▶ **What you should do**
Among the lines of the material, copy those that hold the string "chua".

===== Record excerpts

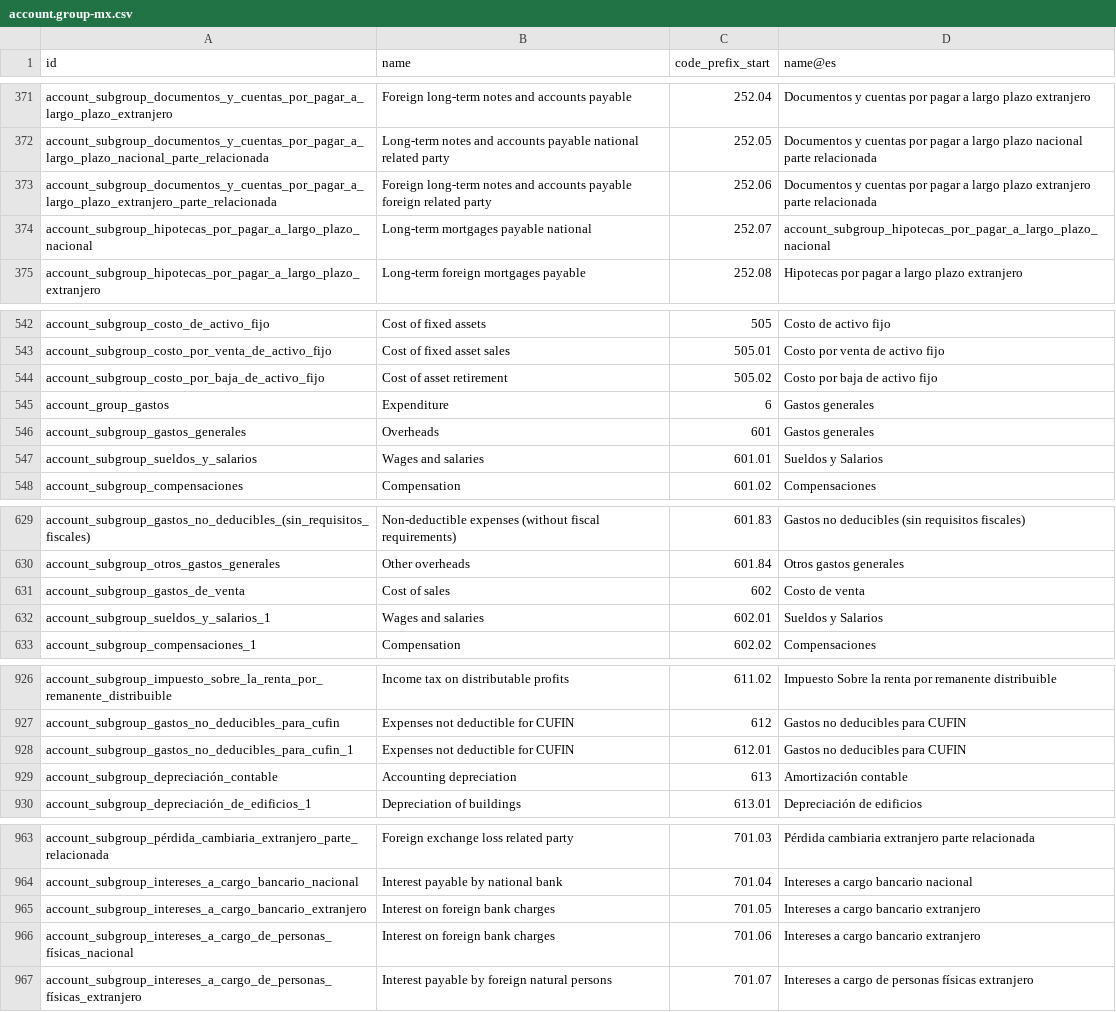
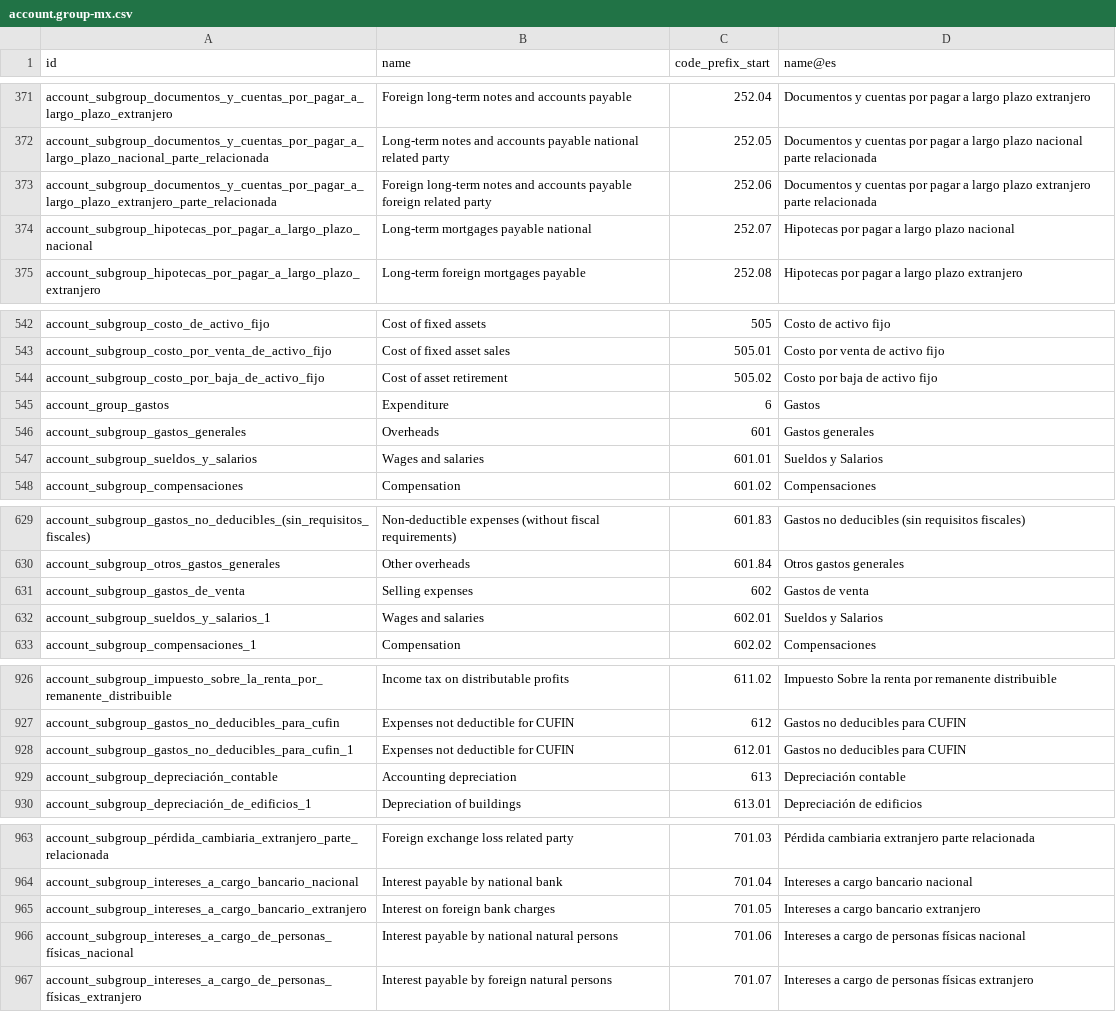
Before and after one commit to borgbuster/odoo, a CSV file: addons/l10n_mx/data/template/account.group-mx.csv, drawn as a sheet; only a part is shown, gaps mark what is left out; the diff covers the shown part only.

Commit message:
[FIX] l10n_mx: restore SAT account group names copied from siblings
Seven entries of the Mexican chart of accounts template carry a name that
belongs to a different group, because it was copied from a neighbouring
entry when the chart was converted to the CSV template format. The XML ID
of each record states the intended name, which is what this restores:

  6       Gastos generales                 -> Gastos
  252.07  account_subgroup_hipotecas_[...] -> Hipotecas por pagar a largo plazo nacional
  602     Cost of sales / Costo de venta   -> Selling expenses / Gastos de venta
  613     Amortización contable            -> Depreciación contable
  614     Accounting depreciation          -> Accounting amortisation
  701.06  Intereses a cargo bancario extranjero
          -> Intereses a cargo de personas físicas nacional
  702     Utilidad cambiaria               -> Productos financieros

These names are not cosmetic. The electronic accounting Chart of Accounts
XML (Anexo 24) takes the Desc attribute of every Ctas element from the
account group name, so a Spanish database currently declares group 702 as
"Utilidad cambiaria" -- the name of its own child 702.01 -- instead of
"Productos financieros" as published in the SAT catalogue. CodAgrup is
built from code_prefix_start and stays correct, so the file still
validates against the XSD, but the declared description does not match the
official nomenclature.

The Trial Balance and Pólizas XML files are unaffected; neither exports
account group names.

closes odoo/odoo#277891

X-original-commit: b464289b5b8a13ab699041e63ea38acb3671646d
Related: odoo/enterprise#125207
Signed-off-by: Antoine Boonen (aboo) <aboo@odoo.com>

```diff
--- a/addons/l10n_mx/data/template/account.group-mx.csv
+++ b/addons/l10n_mx/data/template/account.group-mx.csv
@@ -373,3 +373,3 @@
 "account_subgroup_documentos_y_cuentas_por_pagar_a_largo_plazo_extranjero_parte_relacionada","Foreign long-term notes and accounts payable foreign related party","252.06","Documentos y cuentas por pagar a largo plazo extranjero parte relacionada"
-"account_subgroup_hipotecas_por_pagar_a_largo_plazo_nacional","Long-term mortgages payable national","252.07","account_subgroup_hipotecas_por_pagar_a_largo_plazo_nacional"
+"account_subgroup_hipotecas_por_pagar_a_largo_plazo_nacional","Long-term mortgages payable national","252.07","Hipotecas por pagar a largo plazo nacional"
 "account_subgroup_hipotecas_por_pagar_a_largo_plazo_extranjero","Long-term foreign mortgages payable","252.08","Hipotecas por pagar a largo plazo extranjero"
@@ -544,3 +544,3 @@
 "account_subgroup_costo_por_baja_de_activo_fijo","Cost of asset retirement","505.02","Costo por baja de activo fijo"
-"account_group_gastos","Expenditure","6","Gastos generales"
+"account_group_gastos","Expenditure","6","Gastos"
 "account_subgroup_gastos_generales","Overheads","601","Gastos generales"
@@ -630,3 +630,3 @@
 "account_subgroup_otros_gastos_generales","Other overheads","601.84","Otros gastos generales"
-"account_subgroup_gastos_de_venta","Cost of sales","602","Costo de venta"
+"account_subgroup_gastos_de_venta","Selling expenses","602","Gastos de venta"
 "account_subgroup_sueldos_y_salarios_1","Wages and salaries","602.01","Sueldos y Salarios"
@@ -928,3 +928,3 @@
 "account_subgroup_gastos_no_deducibles_para_cufin_1","Expenses not deductible for CUFIN","612.01","Gastos no deducibles para CUFIN"
-"account_subgroup_depreciación_contable","Accounting depreciation","613","Amortización contable"
+"account_subgroup_depreciación_contable","Accounting depreciation","613","Depreciación contable"
 "account_subgroup_depreciación_de_edificios_1","Depreciation of buildings","613.01","Depreciación de edificios"
@@ -965,3 +965,3 @@
 "account_subgroup_intereses_a_cargo_bancario_extranjero","Interest on foreign bank charges","701.05","Intereses a cargo bancario extranjero"
-"account_subgroup_intereses_a_cargo_de_personas_físicas_nacional","Interest on foreign bank charges","701.06","Intereses a cargo bancario extranjero"
+"account_subgroup_intereses_a_cargo_de_personas_físicas_nacional","Interest payable by national natural persons","701.06","Intereses a cargo de personas físicas nacional"
 "account_subgroup_intereses_a_cargo_de_personas_físicas_extranjero","Interest payable by foreign natural persons","701.07","Intereses a cargo de personas físicas extranjero"
```
Also changed, not shown: 2 edited cells elsewhere in this file.
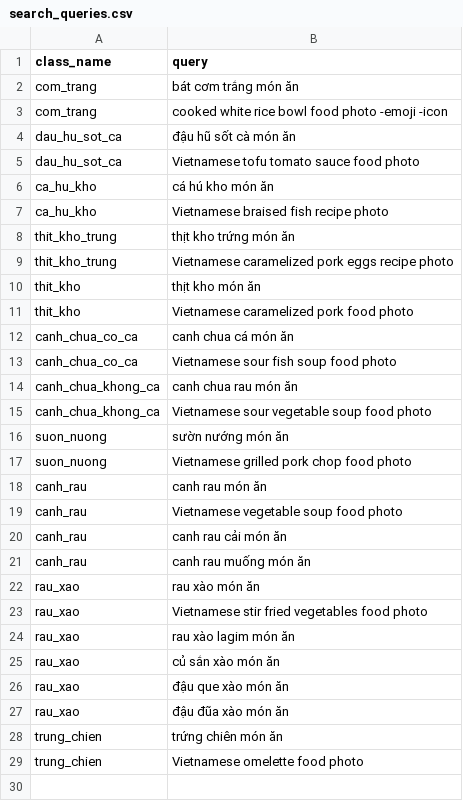
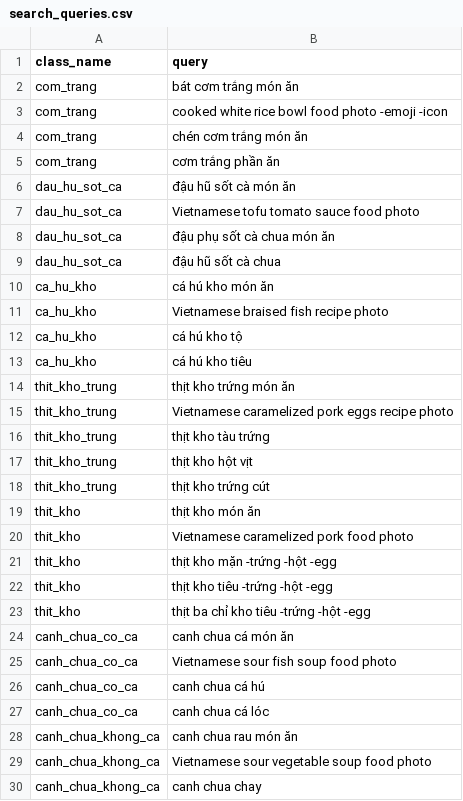
Before and after one commit to Vo-Minh-Tri1412/cnn-food-recognition, a CSV file: configs/search_queries.csv, drawn as a sheet; only a part is shown; the shorter side is filled out with more unchanged rows; the diff covers the shown part only; the diff names each change by its address in the sheet, - before the commit and + after, or states it on an @@ line.

Commit message:
Reduce scrape duplicates and diversify queries

```diff
--- a/configs/search_queries.csv
+++ b/configs/search_queries.csv
+row 4: com_trang | chén cơm trắng món ăn
+row 5: com_trang | cơm trắng phần ăn
+row 8: dau_hu_sot_ca | đậu phụ sốt cà chua món ăn
+row 9: dau_hu_sot_ca | đậu hũ sốt cà chua
+row 12: ca_hu_kho | cá hú kho tộ
+row 13: ca_hu_kho | cá hú kho tiêu
+row 16: thit_kho_trung | thịt kho tàu trứng
+row 17: thit_kho_trung | thịt kho hột vịt
+row 18: thit_kho_trung | thịt kho trứng cút
+row 21: thit_kho | thịt kho mặn -trứng -hột -egg
+row 22: thit_kho | thịt kho tiêu -trứng -hột -egg
+row 23: thit_kho | thịt ba chỉ kho tiêu -trứng -hột -egg
+row 26: canh_chua_co_ca | canh chua cá hú
+row 27: canh_chua_co_ca | canh chua cá lóc
+row 30: canh_chua_khong_ca | canh chua chay
```
Also changed, not shown: 13 added rows elsewhere in this file, 1 other file.
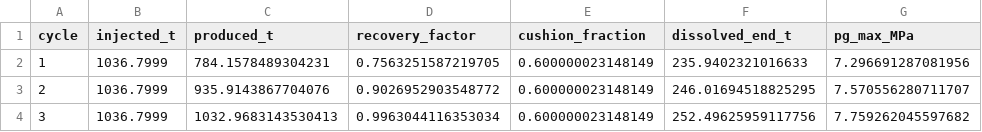
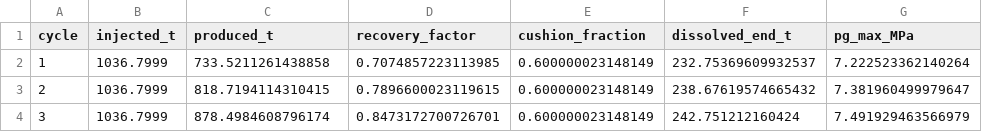
Before and after one commit to abrarmahir31/h2-chert-storage-ogs, a CSV file: starter/03_radial_h2/expected/radial_drainage_summary.csv, drawn as a sheet.

```diff
--- a/starter/03_radial_h2/expected/radial_drainage_summary.csv
+++ b/starter/03_radial_h2/expected/radial_drainage_summary.csv
@@ -1,4 +1,4 @@
 cycle,injected_t,produced_t,recovery_factor,cushion_fraction,dissolved_end_t,pg_max_MPa
-1,1036.7999,784.1578489304231,0.7563251587219705,0.600000023148149,235.9402321016633,7.296691287081956
-2,1036.7999,935.9143867704076,0.9026952903548772,0.600000023148149,246.01694518825295,7.570556280711707
-3,1036.7999,1032.9683143530413,0.9963044116353034,0.600000023148149,252.49625959117756,7.759262045597682
+1,1036.7999,733.5211261438858,0.7074857223113985,0.600000023148149,232.75369609932537,7.222523362140264
+2,1036.7999,818.7194114310415,0.7896600023119615,0.600000023148149,238.67619574665432,7.381960499979647
+3,1036.7999,878.4984608796174,0.8473172700726701,0.600000023148149,242.751212160424,7.491929463566979
```
Also changed, not shown: starter/03_radial_h2/expected/radial_imbibition_summary.csv, starter/properties/properties.csv, 33 other files.
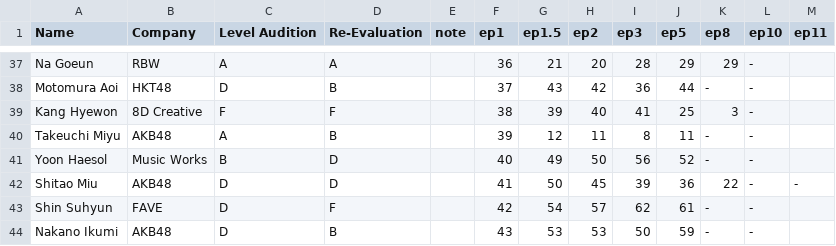
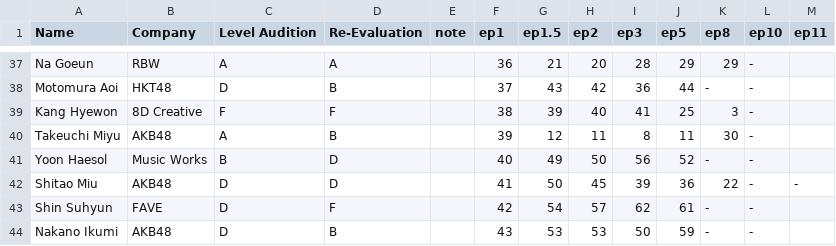
Before and after one commit to danyx50/p48ranking, a CSV file: produce48.csv, drawn as a sheet; only a part is shown, gaps mark what is left out.

Commit message:
Update produce48.csv

```diff
--- a/produce48.csv
+++ b/produce48.csv
@@ -39,3 +39,3 @@ Motomura Aoi,HKT48,D,B,,37,43,42,36,44,-,-
 Kang Hyewon,8D Creative,F,F,,38,39,40,41,25,3,-
-Takeuchi Miyu,AKB48,A,B,,39,12,11,8,11,-,-
+Takeuchi Miyu,AKB48,A,B,,39,12,11,8,11,30,-
 Yoon Haesol,Music Works,B,D,,40,49,50,56,52,-,-
```
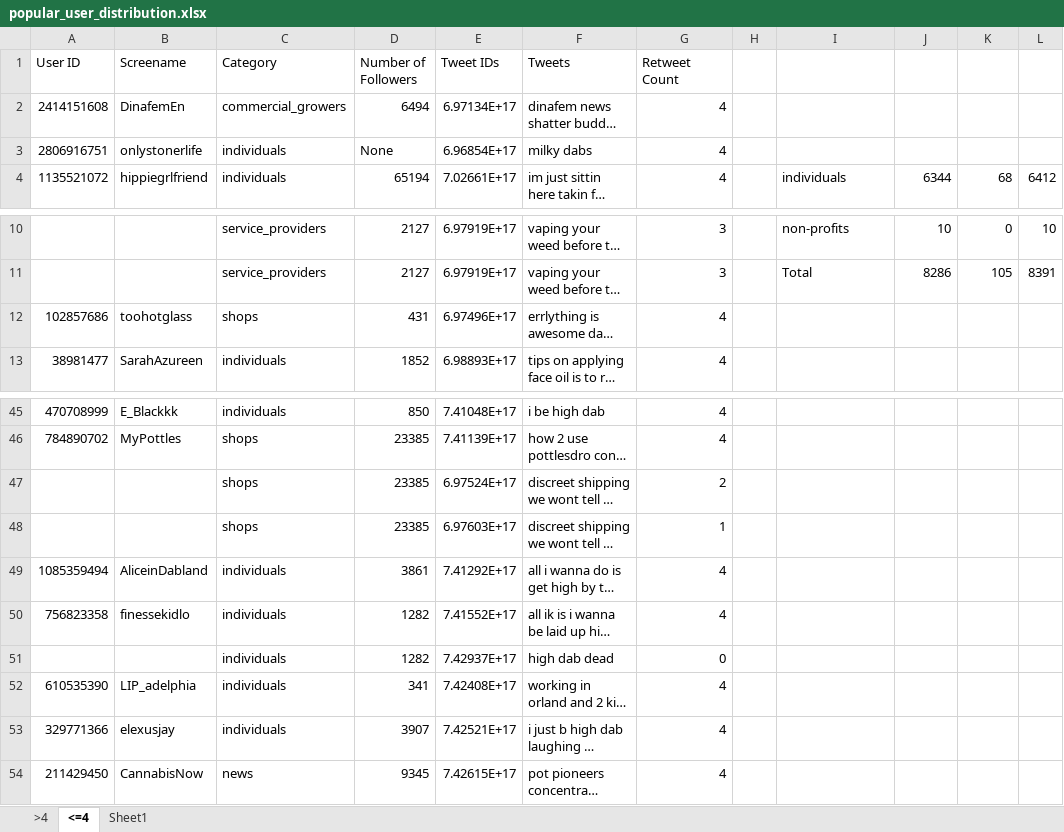
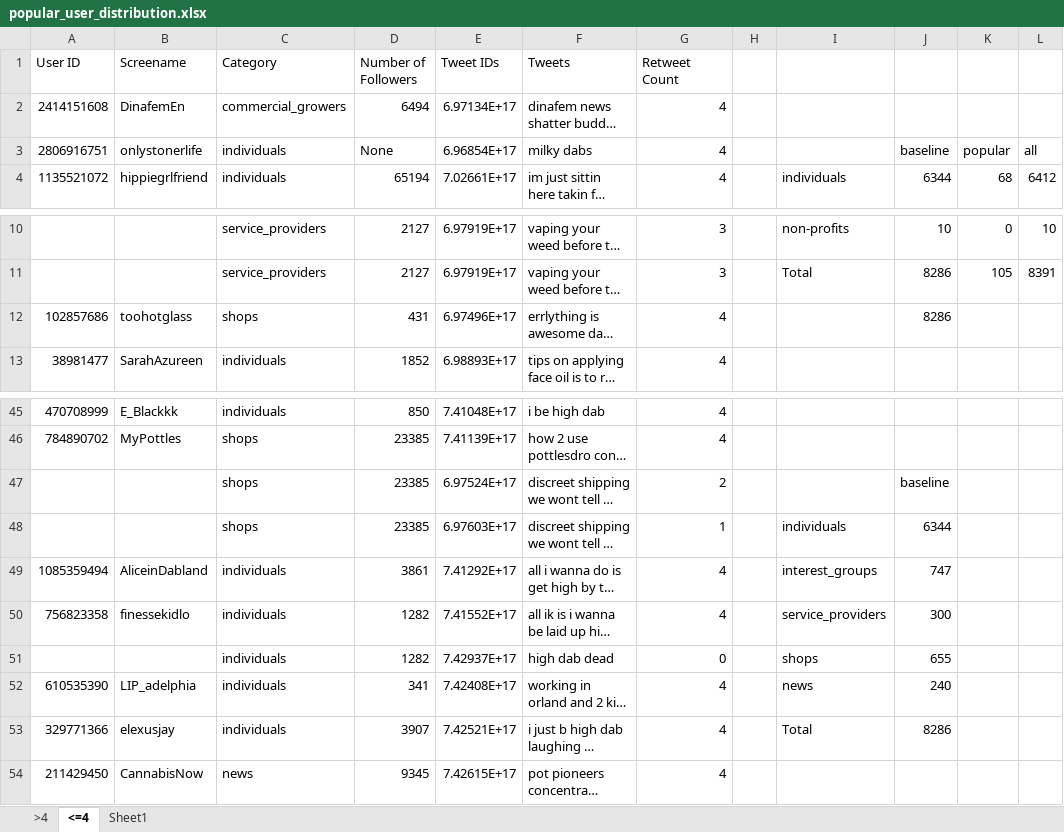
Before and after one commit to koprty/REU_scripts, an Excel workbook: popular_user_distribution.xlsx, sheet <=4, drawn as a sheet; only a part is shown, gaps mark what is left out; long unchanged cells end in …; values as stored, in another font and other column widths than the file's, no borders; charts and pictures not drawn; the diff names each change by its address in the sheet, - before the commit and + after, or states it on an @@ line.

```diff
--- a/popular_user_distribution.xlsx (sheet <=4)
+++ b/popular_user_distribution.xlsx (sheet <=4)
-J3: (empty)
+J3: baseline
-K3: (empty)
+K3: popular
-L3: (empty)
+L3: all
-J12: (empty)
+J12: 8286
-J47: (empty)
+J47: baseline
-I48: (empty)
+I48: individuals
-J48: (empty)
+J48: 6344
-I49: (empty)
+I49: interest_groups
-J49: (empty)
+J49: 747
-I50: (empty)
+I50: service_providers
-J50: (empty)
+J50: 300
-I51: (empty)
+I51: shops
-J51: (empty)
+J51: 655
-I52: (empty)
+I52: news
-J52: (empty)
+J52: 240
-I53: (empty)
+I53: Total
-J53: (empty)
+J53: 8286
```
Also changed, not shown: charts or pictures, 7 other files.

==========

▶ **The answer**
+row 8: dau_hu_sot_ca | đậu phụ sốt cà chua món ăn
+row 9: dau_hu_sot_ca | đậu hũ sốt cà chua
+row 26: canh_chua_co_ca | canh chua cá hú
+row 27: canh_chua_co_ca | canh chua cá lóc
+row 30: canh_chua_khong_ca | canh chua chay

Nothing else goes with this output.